**What is expected:** When a line in the records contains the string "message", copy that line.

**Data:**

= Beginning of Section =

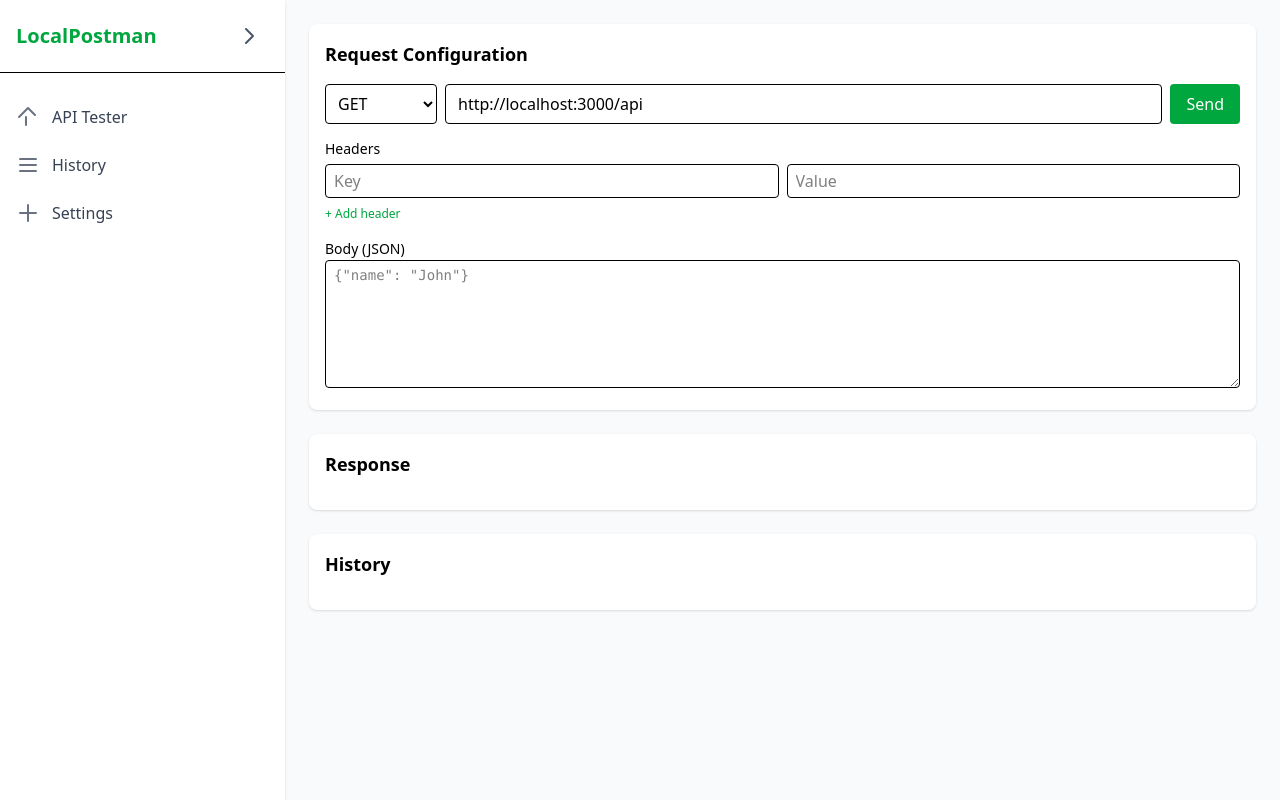
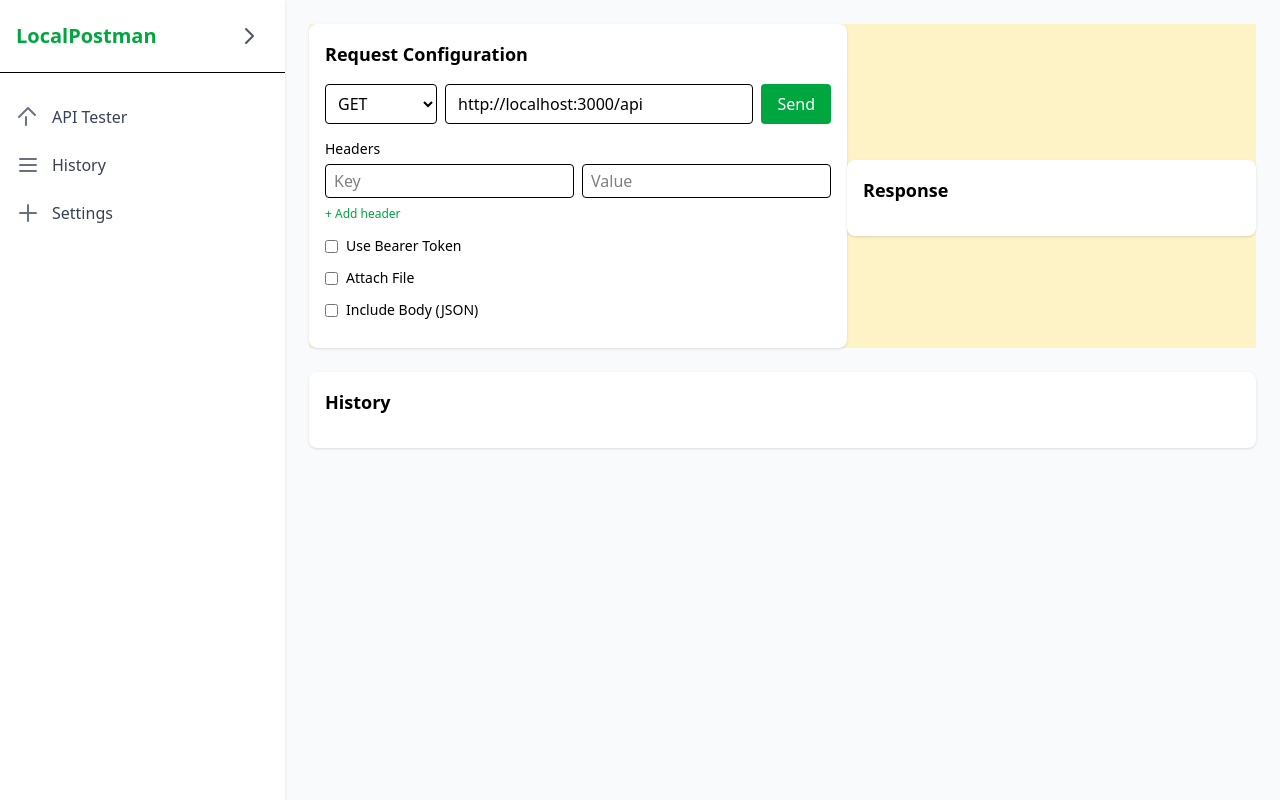
Before and after one commit to BazilSuhail/Local-Postman, a Vue app: page / in a window 1280 px wide. Built offline with nearby package versions, Linux system fonts and the light colour scheme.

Commit message:
Add `file-upload` and `bearer-token` authentication support to the app

```diff
--- a/src/App.vue
+++ b/src/App.vue
@@ -8,8 +8,10 @@
           'flex-1 p-6 transition-all duration-300',
         ]"
       >
+      <div class="flex items-center  bg-amber-100">
         <RequestForm />
         <ResponseView />
+      </div>
         <HistoryView />
       </main>
     </div>
--- a/src/components/RequestForm.vue
+++ b/src/components/RequestForm.vue
@@ -1,6 +1,8 @@
 <template>
   <div class="bg-white p-4 rounded-lg shadow">
     <h2 class="font-semibold text-lg mb-4">Request Configuration</h2>
+
+    <!-- Method + URL -->
     <div class="flex space-x-2 mb-3">
       <select v-model="method" class="border px-2 py-1 rounded w-28">
         <option>GET</option>
@@ -13,6 +15,7 @@
       <button @click="sendRequest" class="px-4 py-2 bg-green-600 text-white rounded hover:bg-green-700">Send</button>
     </div>
 
+    <!-- Headers -->
     <div class="mb-3">
       <label class="font-medium text-sm">Headers</label>
       <div v-for="(h,i) in headers" :key="i" class="flex space-x-2 mt-1">
@@ -22,14 +25,55 @@
       <button @click="headers.push({key:'', value:''})" class="text-xs mt-2 text-green-600">+ Add header</button>
     </div>
 
-    <div>
-      <label class="font-medium text-sm">Body (JSON)</label>
-      <textarea v-model="body" class="w-full h-32 border rounded px-2 py-1 font-mono text-sm" placeholder='{"name": "John"}'></textarea>
+    <!-- Auth -->
+    <div class="mb-3">
+      <label class="flex items-center space-x-2">
+        <input type="checkbox" v-model="enableAuth" />
+        <span class="font-medium text-sm">Use Bearer Token</span>
+      </label>
+      <input
+        v-if="enableAuth"
+        v-model="token"
+        placeholder="Enter token"
+        class="w-full mt-2 border px-2 py-1 rounded"
+      />
+    </div>
+
+    <!-- File -->
+    <div class="mb-3">
+      <label class="flex items-center space-x-2">
+        <input type="checkbox" v-model="enableFile" />
+        <span class="font-medium text-sm">Attach File</span>
+      </label>
+      <input
+        v-if="enableFile"
+        type="file"
+        class="mt-2"
+        @change="onFileChange"
+      />
+    </div>
+
+    <!-- Body -->
+    <div class="mb-3">
+      <label class="flex items-center space-x-2">
+        <input type="checkbox" v-model="includeBody" />
+        <span class="font-medium text-sm">Include Body (JSON)</span>
+      </label>
+      <textarea
+        v-if="includeBody"
+        v-model="body"
+        class="w-full h-32 border rounded px-2 py-1 font-mono text-sm mt-2"
+        placeholder='{"name": "John"}'
+      ></textarea>
     </div>
   </div>
 </template>
 
 <script setup>
 import { inject } from "vue";
-const { method, url, headers, body, sendRequest } = inject("api");
+const { method, url, headers, body, includeBody, enableAuth, token, enableFile, file, sendRequest } = inject("api");
+
+function onFileChange(e) {
+  file.value = e.target.files[0] || null;
+}
 </script>
--- a/src/components/ResponseView.vue
+++ b/src/components/ResponseView.vue
@@ -1,5 +1,5 @@
 <template>
-  <div class="bg-white p-4 rounded-lg shadow mt-6">
+  <div class="bg-white flex-1 h-full p-4 rounded-lg shadow mt-6">
     <h2 class="font-semibold text-lg mb-4">Response</h2>
     <div v-if="status==='loading'" class="text-yellow-600">Sending request...</div>
     <div v-else-if="response">
--- a/src/composables/useApiTester.js
+++ b/src/composables/useApiTester.js
@@ -3,10 +3,25 @@ import { ref } from "vue";
 export function useApiTester() {
   const method = ref("GET");
   const url = ref("http://localhost:3000/api");
+
+  // Headers as key-value
   const headers = ref([{ key: "", value: "" }]);
+
+  // Body (JSON or form fields)
   const body = ref("");
+  const includeBody = ref(false);
+
+  // Auth
+  const enableAuth = ref(false);
+  const token = ref("");
+
+  // File upload
+  const enableFile = ref(false);
+  const file = ref(null);
+
   const response = ref(null);
   const status = ref(null);
+
   const history = ref(JSON.parse(localStorage.getItem("history") || "[]"));
 
   const sendRequest = async () => {
@@ -16,13 +31,38 @@ export function useApiTester() {
 
       const opts = { method: method.value, headers: {} };
 
+      // Headers from table
       headers.value.forEach(h => {
         if (h.key.trim()) opts.headers[h.key] = h.value;
       });
 
-      if (["POST", "PUT", "PATCH"].includes(method.value) && body.value) {
-        opts.body = body.value;
-        opts.headers["Content-Type"] = "application/json";
+      // Auth header
+      if (enableAuth.value && token.value.trim()) {
+        opts.headers["Authorization"] = token.value.startsWith("Bearer ")
+          ? token.value
+          : `Bearer ${token.value}`;
+      }
+
+      // Body & File
+      if (["POST", "PUT", "PATCH"].includes(method.value)) {
+        if (enableFile.value && file.value) {
+          const formData = new FormData();
+          formData.append("file", file.value);
+
+          if (includeBody.value && body.value) {
+            try {
+              const json = JSON.parse(body.value);
+              Object.keys(json).forEach(k => formData.append(k, json[k]));
+            } catch (err) {
+              response.value = { error: `Invalid JSON: ${err.message}` };
+              return;
+            }
+          }
+          opts.body = formData;
+        } else if (includeBody.value && body.value) {
+          opts.body = body.value;
+          opts.headers["Content-Type"] = "application/json";
+        }
       }
 
       const res = await fetch(url.value, opts);
@@ -41,10 +81,12 @@ export function useApiTester() {
         body: parsed,
       };
 
-      // Save to history
+      // Save history with auth/file info
       history.value.unshift({
         method: method.value,
         url: url.value,
+        hasAuth: enableAuth.value,
+        hasFile: enableFile.value,
         date: new Date().toISOString(),
       });
       localStorage.setItem("history", JSON.stringify(history.value.slice(0, 20)));
@@ -55,5 +97,19 @@ export function useApiTester() {
     }
   };
 
-  return { method, url, headers, body, response, status, history, sendRequest };
+  return {
+    method,
+    url,
+    headers,
+    body,
+    includeBody,
+    enableAuth,
+    token,
+    enableFile,
+    file,
+    response,
+    status,
+    history,
+    sendRequest,
+  };
 }
```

= End of Section =

**Exercise result:**
Commit message:
+              response.value = { error: `Invalid JSON: ${err.message}` };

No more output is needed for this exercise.